Background and Purpose:
Tumor hypoxia has been linked to tumor progression, the development of treatment resistance, and thus poor prognosis. Since anemia is a major factor causing tumor hypoxia, the association between blood hemoglobin concentration (cHb) and tumor oxygenation status has been examined.
Patients and Methods:
Published data on the relationship between pretreatment cHb values and tumor oxygenation (in terms of median pO2 values, hypoxic fractions) have been summarized. Pretreatment O2 tension measurements were performed in histologically proven experimental tumors, human breast cancers, squamous cell carcinomas of the head and neck, and cancers of the uterine cervix and of the vulva. In order to allow for a comparison between solid tumors and normal tissues, pO2 measurements were also performed in healthy tissue in anemic and nonanemic patients. cHb was determined at the time of the pO2 measurements.
Based on current information from experimental and clinical studies there is increasing evidence that anemia is associated with a detrimental tumor oxygenation status. Increasing cHb values are correlated with significantly higher pO2 values and lower hypoxic fractions. Maximum tumor oxygenation in squamous cell carcinomas is observed at normal (gender-specific) cHb values (approximately 14 g/dl in women and approximately 15 g/dl in men). Above this “optimal” Hb range, the oxygenation status tends to worsen again. In anemic patients, tumor oxygenation is compromised due to a decreased O2 transport capacity of the blood. At the upper edge of the Hb scale, a substantial increase in the blood’s viscous resistance to flow in “chaotic” tumor microvessels is thought to be mainly responsible for the observed restriction of O2 supply.
Review of relevant clinical data suggests that a maximum oxygenation status in solid tumors is to be expected in the range 12 g/dl < cHb < 14 g/dl for women and 13 g/dl < cHb < 15 g/dl for men. Considering the “optimal” cHb range with regard to tumor oxygenation, the concept of “the higher, the better” is therefore no longer valid.
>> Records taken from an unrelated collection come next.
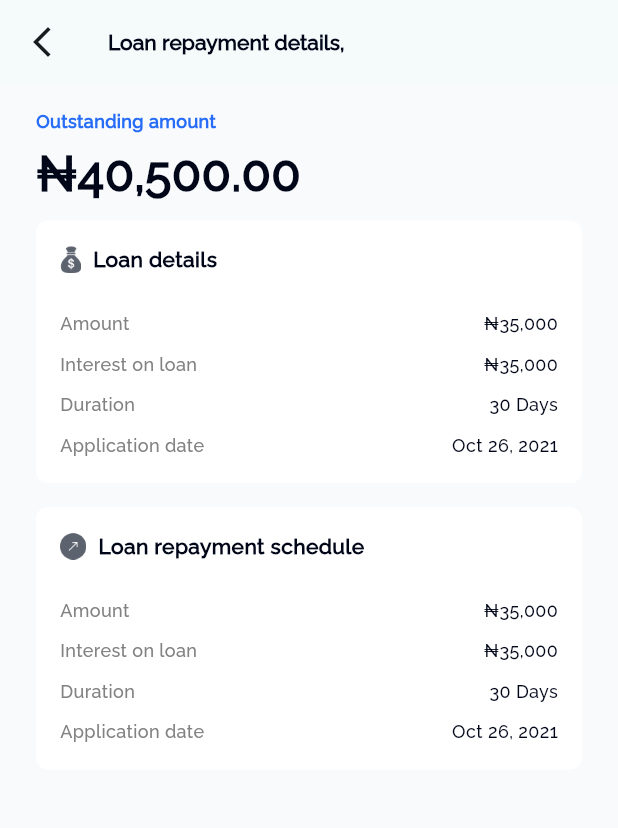
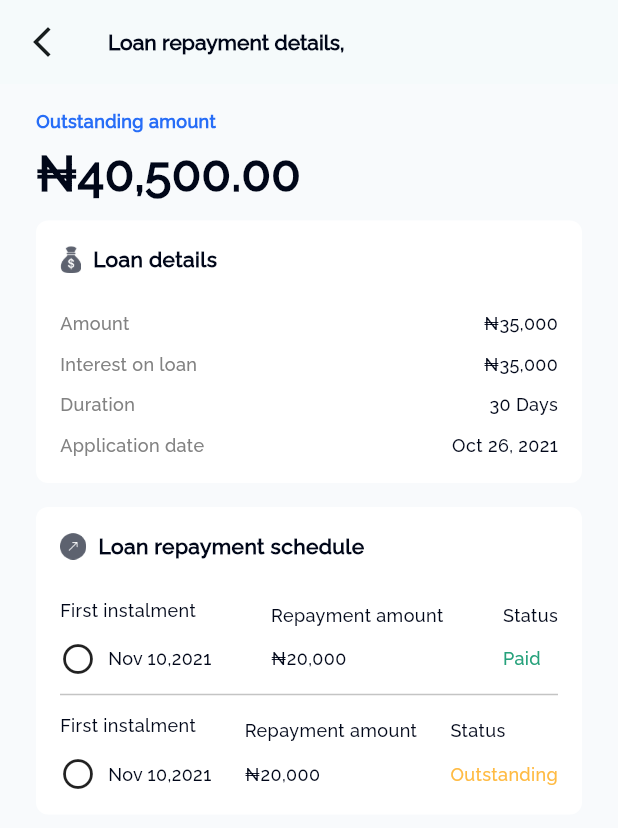
Before and after one commit to Codeinstd/Loan-app, a Flutter app: the screen it shows after launch, on a phone screen of 412 x 824 dp. Shown: the top 828 px of the screen. Run offline on Flutter 3.47's test engine with Material 3 defaults, Android fonts, the phone set to English and light mode, and no system bars.

Commit message:
loan details screen updated

```diff
--- a/lib/ui/screens/second.dart
+++ b/lib/ui/screens/second.dart
@@ -246,7 +246,7 @@ class _SecondState extends State<Second> {
 
                   SizedBox(
                     width: 400,
-                    height: 175,
+                    height: 205,
                     child: DecoratedBox(
                       decoration: BoxDecoration(
                           color: AppColors.white,
@@ -286,26 +286,69 @@ class _SecondState extends State<Second> {
                               height: 24,
                             ),
 
-                            // list //
                             Row(
                               mainAxisAlignment: MainAxisAlignment.spaceBetween,
                               children: [
-                                // label //
+                                // column 01 //
+                                Column(
+                                  crossAxisAlignment: CrossAxisAlignment.start,
+                                  children: [
                                     Text(
-                                  'Amount',
+                                      'First instalment',
                                       style: TextStyle(
                                           fontFamily: 'Raleway',
-                                      color: AppColors.subtext,
+                                          color: AppColors.headertext,
                                           fontWeight: FontWeight.w500,
                                           fontSize: 12),
                                     ),
 
                                     SizedBox(
+                                      height: 12,
+                                    ),
+
+                                    // bottom //
+                                    Row(
+                                      mainAxisAlignment:
+                                          MainAxisAlignment.start,
+                                      children: [
+                                        Icon(Icons.radio_button_off_outlined),
+                                        SizedBox(
                                           width: 8,
                                         ),
-                                // label //
                                         Text(
-                                  '₦35,000',
+                                          'Nov 10,2021',
+                                          style: TextStyle(
+                                              fontFamily: 'Raleway',
+                                              color: AppColors.headertext,
+                                              fontWeight: FontWeight.w500,
+                                              fontSize: 12),
+                                        ),
+                                      ],
+                                    )
+                                  ],
+                                ),
+
+                                // column 02 //
+
+                                Column(
+                                  crossAxisAlignment: CrossAxisAlignment.start,
+                                  children: [
+                                    Text(
+                                      'Repayment amount',
+                                      style: TextStyle(
+                                          fontFamily: 'Raleway',
+                                          color: AppColors.headertext,
+                                          fontWeight: FontWeight.w500,
+                                          fontSize: 12),
+                                    ),
+
+                                    SizedBox(
+                                      height: 12,
+                                    ),
+
+                                    // bottom //
+                                    Text(
+                                      '₦20,000',
                                       style: TextStyle(
                                           fontFamily: 'Raleway',
                                           color: AppColors.headertext,
@@ -315,29 +358,111 @@ class _SecondState extends State<Second> {
                                   ],
                                 ),
 
+                                // column 02 //
+
+                                Column(
+                                  crossAxisAlignment: CrossAxisAlignment.start,
+                                  children: [
+                                    Text(
+                                      'Status',
+                                      style: TextStyle(
+                                          fontFamily: 'Raleway',
+                                          color: AppColors.headertext,
+                                          fontWeight: FontWeight.w500,
+                                          fontSize: 12),
+                                    ),
+
                                     SizedBox(
-                              height: 10,
+                                      height: 12,
+                                    ),
+
+                                    // bottom //
+                                    Text(
+                                      'Paid',
+                                      style: TextStyle(
+                                          fontFamily: 'Raleway',
+                                          color: AppColors.green,
+                                          fontWeight: FontWeight.w500,
+                                          fontSize: 12),
+                                    ),
+                                  ],
+                                )
+                              ],
+                            ),
+
+                            SizedBox(
+                              height: 4,
+                            ),
+                            Divider(
+                              color: AppColors.divider,
+                            ),
+                            SizedBox(
+                              height: 4,
                             ),
 
                             Row(
                               mainAxisAlignment: MainAxisAlignment.spaceBetween,
                               children: [
-                                // label //
+                                // column 01 //
+                                Column(
+                                  crossAxisAlignment: CrossAxisAlignment.start,
+                                  children: [
                                     Text(
-                                  'Interest on loan',
+                                      'First instalment',
                                       style: TextStyle(
                                           fontFamily: 'Raleway',
-                                      color: AppColors.subtext,
+                                          color: AppColors.headertext,
                                           fontWeight: FontWeight.w500,
                                           fontSize: 12),
                                     ),
 
                                     SizedBox(
+                                      height: 12,
+                                    ),
+
+                                    // bottom //
+                                    Row(
+                                      mainAxisAlignment:
+                                          MainAxisAlignment.start,
+                                      children: [
+                                        Icon(Icons.radio_button_off_outlined),
+                                        SizedBox(
                                           width: 8,
                                         ),
-                                // label //
                                         Text(
-                                  '₦35,000',
+                                          'Nov 10,2021',
+                                          style: TextStyle(
+                                              fontFamily: 'Raleway',
+                                              color: AppColors.headertext,
+                                              fontWeight: FontWeight.w500,
+                                              fontSize: 12),
+                                        ),
+                                      ],
+                                    )
+                                  ],
+                                ),
+
+                                // column 02 //
+
+                                Column(
+                                  crossAxisAlignment: CrossAxisAlignment.start,
+                                  children: [
+                                    Text(
+                                      'Repayment amount',
+                                      style: TextStyle(
+                                          fontFamily: 'Raleway',
+                                          color: AppColors.headertext,
+                                          fontWeight: FontWeight.w500,
+                                          fontSize: 12),
+                                    ),
+
+                                    SizedBox(
+                                      height: 12,
+                                    ),
+
+                                    // bottom //
+                                    Text(
+                                      '₦20,000',
                                       style: TextStyle(
                                           fontFamily: 'Raleway',
                                           color: AppColors.headertext,
@@ -347,67 +472,35 @@ class _SecondState extends State<Second> {
                                   ],
                                 ),
 
-                            SizedBox(
-                              height: 10,
-                            ),
+                                // column 02 //
 
-                            Row(
-                              mainAxisAlignment: MainAxisAlignment.spaceBetween,
+                                Column(
+                                  crossAxisAlignment: CrossAxisAlignment.start,
                                   children: [
-                                // label //
                                     Text(
-                                  'Duration',
-                                  style: TextStyle(
-                                      fontFamily: 'Raleway',
-                                      color: AppColors.subtext,
-                                      fontWeight: FontWeight.w500,
-                                      fontSize: 12),
-                                ),
-
-                                SizedBox(
-                                  width: 8,
-                                ),
-                                // label //
-                                Text(
-                                  '30 Days',
+                                      'Status',
                                       style: TextStyle(
                                           fontFamily: 'Raleway',
                                           color: AppColors.headertext,
                                           fontWeight: FontWeight.w500,
                                           fontSize: 12),
                                     ),
-                              ],
+
+                                    SizedBox(
+                                      height: 12,
                                     ),
 
-                            SizedBox(
-                              height: 10,
-                            ),
-
-                            Row(
-                              mainAxisAlignment: MainAxisAlignment.spaceBetween,
-                              children: [
-                                // label //
+                                    // bottom //
                                     Text(
-                                  'Application date',
+                                      'Outstanding',
                                       style: TextStyle(
                                           fontFamily: 'Raleway',
-                                      color: AppColors.subtext,
+                                          color: AppColors.orange,
                                           fontWeight: FontWeight.w500,
                                           fontSize: 12),
                                     ),
-
-                                SizedBox(
-                                  width: 8,
-                                ),
-                                // label //
-                                Text(
-                                  'Oct 26, 2021',
-                                  style: TextStyle(
-                                      fontFamily: 'Raleway',
-                                      color: AppColors.headertext,
-                                      fontWeight: FontWeight.w500,
-                                      fontSize: 12),
-                                ),
+                                  ],
+                                )
                               ],
                             ),
                           ],
```
Lines whose indentation alone changed are shown as unchanged.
This finding has potentially far-reaching implications in the clinical setting (e. g., inappropriate erythropoietin treatment of nonanemic tumor patients).